** Opening DATA FOR REVIEW block **

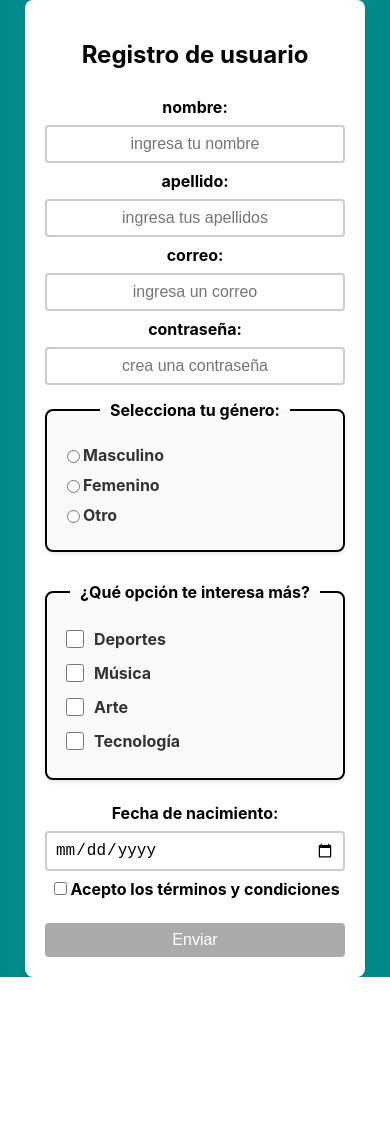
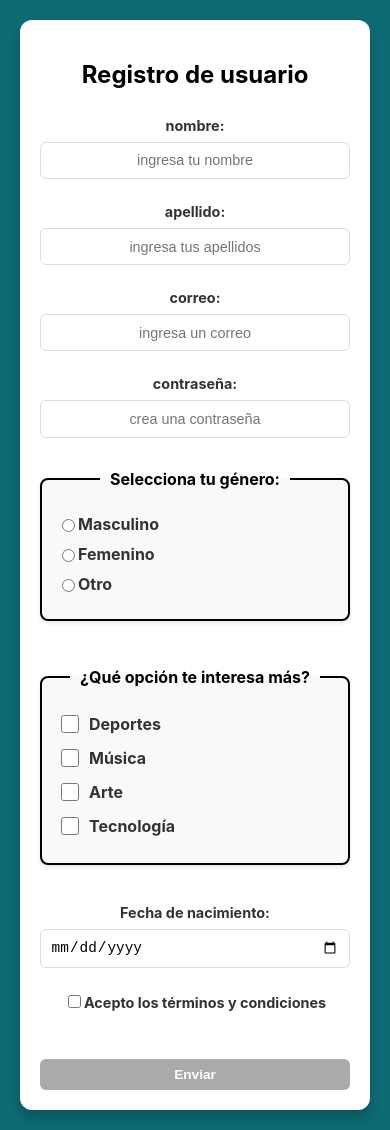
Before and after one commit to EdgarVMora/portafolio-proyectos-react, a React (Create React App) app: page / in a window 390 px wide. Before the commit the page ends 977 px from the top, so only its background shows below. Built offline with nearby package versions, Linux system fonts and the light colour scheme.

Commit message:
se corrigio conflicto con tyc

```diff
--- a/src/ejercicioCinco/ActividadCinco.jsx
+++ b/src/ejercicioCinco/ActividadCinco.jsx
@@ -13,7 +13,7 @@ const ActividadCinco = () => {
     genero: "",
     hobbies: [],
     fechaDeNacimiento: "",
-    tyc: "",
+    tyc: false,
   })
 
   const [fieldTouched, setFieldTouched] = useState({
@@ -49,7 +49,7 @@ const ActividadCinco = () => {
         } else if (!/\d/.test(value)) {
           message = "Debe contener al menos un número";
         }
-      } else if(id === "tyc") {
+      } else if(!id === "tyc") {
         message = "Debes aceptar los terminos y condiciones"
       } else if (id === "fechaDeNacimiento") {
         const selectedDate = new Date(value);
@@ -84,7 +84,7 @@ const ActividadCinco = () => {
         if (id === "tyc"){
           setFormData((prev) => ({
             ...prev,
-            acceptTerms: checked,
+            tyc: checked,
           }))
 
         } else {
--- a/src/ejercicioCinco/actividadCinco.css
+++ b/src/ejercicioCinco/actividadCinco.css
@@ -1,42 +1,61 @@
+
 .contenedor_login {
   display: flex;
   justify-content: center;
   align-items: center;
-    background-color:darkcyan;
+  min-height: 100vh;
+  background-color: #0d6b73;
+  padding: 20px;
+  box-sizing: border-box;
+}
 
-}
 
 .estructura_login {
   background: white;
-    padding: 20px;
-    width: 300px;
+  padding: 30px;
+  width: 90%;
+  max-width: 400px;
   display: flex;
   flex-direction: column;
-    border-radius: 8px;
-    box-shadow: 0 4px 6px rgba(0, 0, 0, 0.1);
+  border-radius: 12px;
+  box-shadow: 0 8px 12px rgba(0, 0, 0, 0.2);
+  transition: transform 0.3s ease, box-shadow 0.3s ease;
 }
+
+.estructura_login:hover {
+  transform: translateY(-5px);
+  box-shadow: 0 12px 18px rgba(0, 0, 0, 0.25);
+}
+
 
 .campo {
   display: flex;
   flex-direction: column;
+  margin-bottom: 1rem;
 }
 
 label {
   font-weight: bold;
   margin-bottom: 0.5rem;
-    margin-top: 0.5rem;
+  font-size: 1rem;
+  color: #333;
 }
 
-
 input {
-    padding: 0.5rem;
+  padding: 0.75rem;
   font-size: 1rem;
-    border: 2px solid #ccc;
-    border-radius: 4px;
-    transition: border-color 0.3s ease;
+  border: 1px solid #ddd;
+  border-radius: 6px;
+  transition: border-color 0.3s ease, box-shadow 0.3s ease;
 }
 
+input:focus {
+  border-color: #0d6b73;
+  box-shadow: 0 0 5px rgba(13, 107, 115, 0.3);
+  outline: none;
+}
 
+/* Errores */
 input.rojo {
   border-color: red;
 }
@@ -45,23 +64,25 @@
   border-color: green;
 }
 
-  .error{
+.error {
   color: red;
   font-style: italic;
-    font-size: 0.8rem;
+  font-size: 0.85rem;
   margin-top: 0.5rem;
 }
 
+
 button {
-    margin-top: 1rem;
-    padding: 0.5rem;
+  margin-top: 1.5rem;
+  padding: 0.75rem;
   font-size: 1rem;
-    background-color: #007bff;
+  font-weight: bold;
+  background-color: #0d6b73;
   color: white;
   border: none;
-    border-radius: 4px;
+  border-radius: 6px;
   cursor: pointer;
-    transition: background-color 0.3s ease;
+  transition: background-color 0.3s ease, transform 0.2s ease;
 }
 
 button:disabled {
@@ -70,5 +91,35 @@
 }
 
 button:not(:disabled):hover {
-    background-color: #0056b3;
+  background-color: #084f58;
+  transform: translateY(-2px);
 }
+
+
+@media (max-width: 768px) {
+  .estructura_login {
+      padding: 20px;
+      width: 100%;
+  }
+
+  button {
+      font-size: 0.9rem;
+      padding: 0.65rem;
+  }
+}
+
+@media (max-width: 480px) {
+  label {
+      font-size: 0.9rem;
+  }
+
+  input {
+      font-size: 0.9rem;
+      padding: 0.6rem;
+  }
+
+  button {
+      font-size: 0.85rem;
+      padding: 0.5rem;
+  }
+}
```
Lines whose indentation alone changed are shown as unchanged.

** Closing DATA FOR REVIEW block **
** Opening DATA FOR REVIEW block **

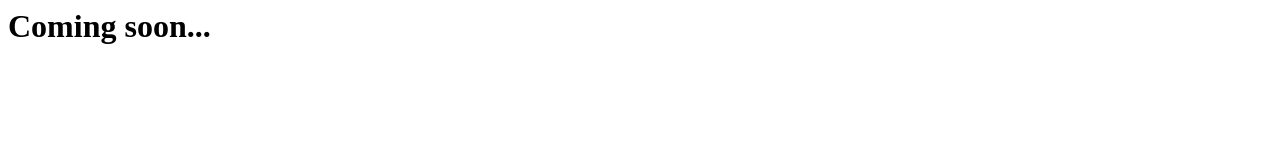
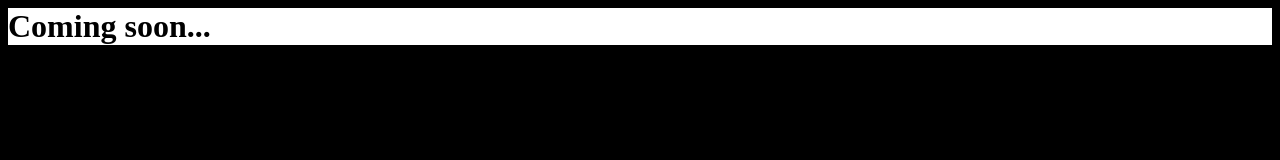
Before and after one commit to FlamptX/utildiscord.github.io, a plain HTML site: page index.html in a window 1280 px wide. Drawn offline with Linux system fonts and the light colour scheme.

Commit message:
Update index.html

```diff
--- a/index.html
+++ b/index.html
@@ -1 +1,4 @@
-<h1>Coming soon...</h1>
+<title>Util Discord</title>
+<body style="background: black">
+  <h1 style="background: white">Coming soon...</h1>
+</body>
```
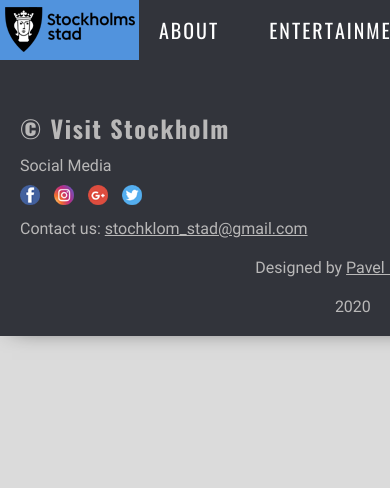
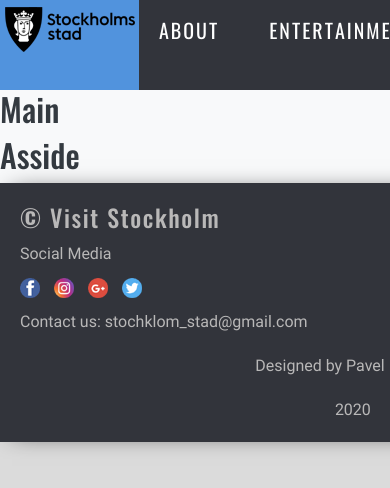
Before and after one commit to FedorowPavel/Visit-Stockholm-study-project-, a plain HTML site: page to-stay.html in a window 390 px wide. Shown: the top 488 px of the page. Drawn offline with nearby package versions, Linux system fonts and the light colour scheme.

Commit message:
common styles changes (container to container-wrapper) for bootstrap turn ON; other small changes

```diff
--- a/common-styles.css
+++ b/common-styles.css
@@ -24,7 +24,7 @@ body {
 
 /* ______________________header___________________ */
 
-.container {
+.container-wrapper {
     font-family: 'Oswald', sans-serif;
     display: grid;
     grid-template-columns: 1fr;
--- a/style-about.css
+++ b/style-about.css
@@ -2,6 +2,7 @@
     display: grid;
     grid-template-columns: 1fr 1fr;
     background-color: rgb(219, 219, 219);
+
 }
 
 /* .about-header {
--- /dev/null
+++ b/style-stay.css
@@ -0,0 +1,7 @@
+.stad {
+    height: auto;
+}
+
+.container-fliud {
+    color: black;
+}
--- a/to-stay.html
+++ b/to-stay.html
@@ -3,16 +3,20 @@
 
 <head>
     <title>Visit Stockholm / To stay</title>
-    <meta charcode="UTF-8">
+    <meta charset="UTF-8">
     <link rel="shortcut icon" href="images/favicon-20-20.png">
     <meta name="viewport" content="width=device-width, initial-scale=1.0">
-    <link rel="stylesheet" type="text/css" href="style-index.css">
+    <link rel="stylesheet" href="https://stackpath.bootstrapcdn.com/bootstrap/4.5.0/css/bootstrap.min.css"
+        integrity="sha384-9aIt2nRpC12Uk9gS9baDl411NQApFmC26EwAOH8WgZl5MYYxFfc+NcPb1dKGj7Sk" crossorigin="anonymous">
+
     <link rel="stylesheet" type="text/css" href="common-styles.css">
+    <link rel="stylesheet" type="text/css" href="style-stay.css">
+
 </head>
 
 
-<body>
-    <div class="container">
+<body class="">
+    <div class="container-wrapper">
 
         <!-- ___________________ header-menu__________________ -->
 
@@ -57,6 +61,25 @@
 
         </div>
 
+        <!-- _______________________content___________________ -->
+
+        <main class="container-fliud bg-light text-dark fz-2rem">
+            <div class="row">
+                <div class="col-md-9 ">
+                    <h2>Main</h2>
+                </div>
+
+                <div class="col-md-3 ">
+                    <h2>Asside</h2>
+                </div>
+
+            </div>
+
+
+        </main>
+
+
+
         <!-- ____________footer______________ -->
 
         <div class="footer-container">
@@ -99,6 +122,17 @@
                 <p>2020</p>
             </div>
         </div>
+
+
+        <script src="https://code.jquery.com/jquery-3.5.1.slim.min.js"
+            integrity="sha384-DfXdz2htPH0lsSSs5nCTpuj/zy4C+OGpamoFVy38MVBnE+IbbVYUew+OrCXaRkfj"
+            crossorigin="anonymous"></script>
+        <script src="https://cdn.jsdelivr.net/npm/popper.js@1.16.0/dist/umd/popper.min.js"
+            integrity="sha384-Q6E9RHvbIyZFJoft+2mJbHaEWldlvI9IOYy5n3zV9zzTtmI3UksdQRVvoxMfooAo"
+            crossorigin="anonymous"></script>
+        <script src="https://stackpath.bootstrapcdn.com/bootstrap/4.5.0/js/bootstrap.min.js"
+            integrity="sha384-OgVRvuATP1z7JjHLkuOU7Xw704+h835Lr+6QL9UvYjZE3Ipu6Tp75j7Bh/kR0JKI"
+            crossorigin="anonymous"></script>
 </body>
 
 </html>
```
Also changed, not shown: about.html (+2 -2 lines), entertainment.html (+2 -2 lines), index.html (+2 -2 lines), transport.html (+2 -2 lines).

** Closing DATA FOR REVIEW block **
** Opening DATA FOR REVIEW block **

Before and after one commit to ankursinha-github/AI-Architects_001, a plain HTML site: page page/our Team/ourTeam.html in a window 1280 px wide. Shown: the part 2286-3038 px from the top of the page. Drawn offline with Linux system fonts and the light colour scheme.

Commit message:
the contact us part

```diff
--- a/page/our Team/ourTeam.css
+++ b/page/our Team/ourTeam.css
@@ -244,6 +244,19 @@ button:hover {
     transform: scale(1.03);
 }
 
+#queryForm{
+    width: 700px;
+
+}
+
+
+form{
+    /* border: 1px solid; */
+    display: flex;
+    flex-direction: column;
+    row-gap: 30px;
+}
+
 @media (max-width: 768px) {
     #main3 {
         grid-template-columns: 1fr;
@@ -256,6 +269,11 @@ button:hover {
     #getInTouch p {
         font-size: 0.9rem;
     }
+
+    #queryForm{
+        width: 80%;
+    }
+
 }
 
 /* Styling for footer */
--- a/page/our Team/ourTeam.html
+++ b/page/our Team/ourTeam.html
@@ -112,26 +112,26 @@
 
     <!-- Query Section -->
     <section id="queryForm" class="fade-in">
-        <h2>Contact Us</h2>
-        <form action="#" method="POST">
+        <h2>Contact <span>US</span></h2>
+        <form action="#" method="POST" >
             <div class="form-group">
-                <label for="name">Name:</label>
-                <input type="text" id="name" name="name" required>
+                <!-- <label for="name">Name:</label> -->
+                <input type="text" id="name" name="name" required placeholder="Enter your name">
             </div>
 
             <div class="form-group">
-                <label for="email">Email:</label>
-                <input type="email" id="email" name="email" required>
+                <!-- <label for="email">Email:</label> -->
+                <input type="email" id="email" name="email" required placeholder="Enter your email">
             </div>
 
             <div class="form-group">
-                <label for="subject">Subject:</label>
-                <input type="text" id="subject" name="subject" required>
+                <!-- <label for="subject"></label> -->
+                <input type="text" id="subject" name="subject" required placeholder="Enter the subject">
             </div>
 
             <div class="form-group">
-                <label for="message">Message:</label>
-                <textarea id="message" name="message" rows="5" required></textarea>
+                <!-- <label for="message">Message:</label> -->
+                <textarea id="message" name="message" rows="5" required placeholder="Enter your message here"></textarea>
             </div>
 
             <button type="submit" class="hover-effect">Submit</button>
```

** Closing DATA FOR REVIEW block **

> WORK ITEM: All lines of the data above that include the word "size" must be shown.

> ANSWER SECTION:
+  font-size: 1rem;
   font-size: 1rem;
-    font-size: 0.8rem;
+  font-size: 0.85rem;
   font-size: 1rem;
+      font-size: 0.9rem;
+      font-size: 0.9rem;
+      font-size: 0.9rem;
+      font-size: 0.85rem;
         font-size: 0.9rem;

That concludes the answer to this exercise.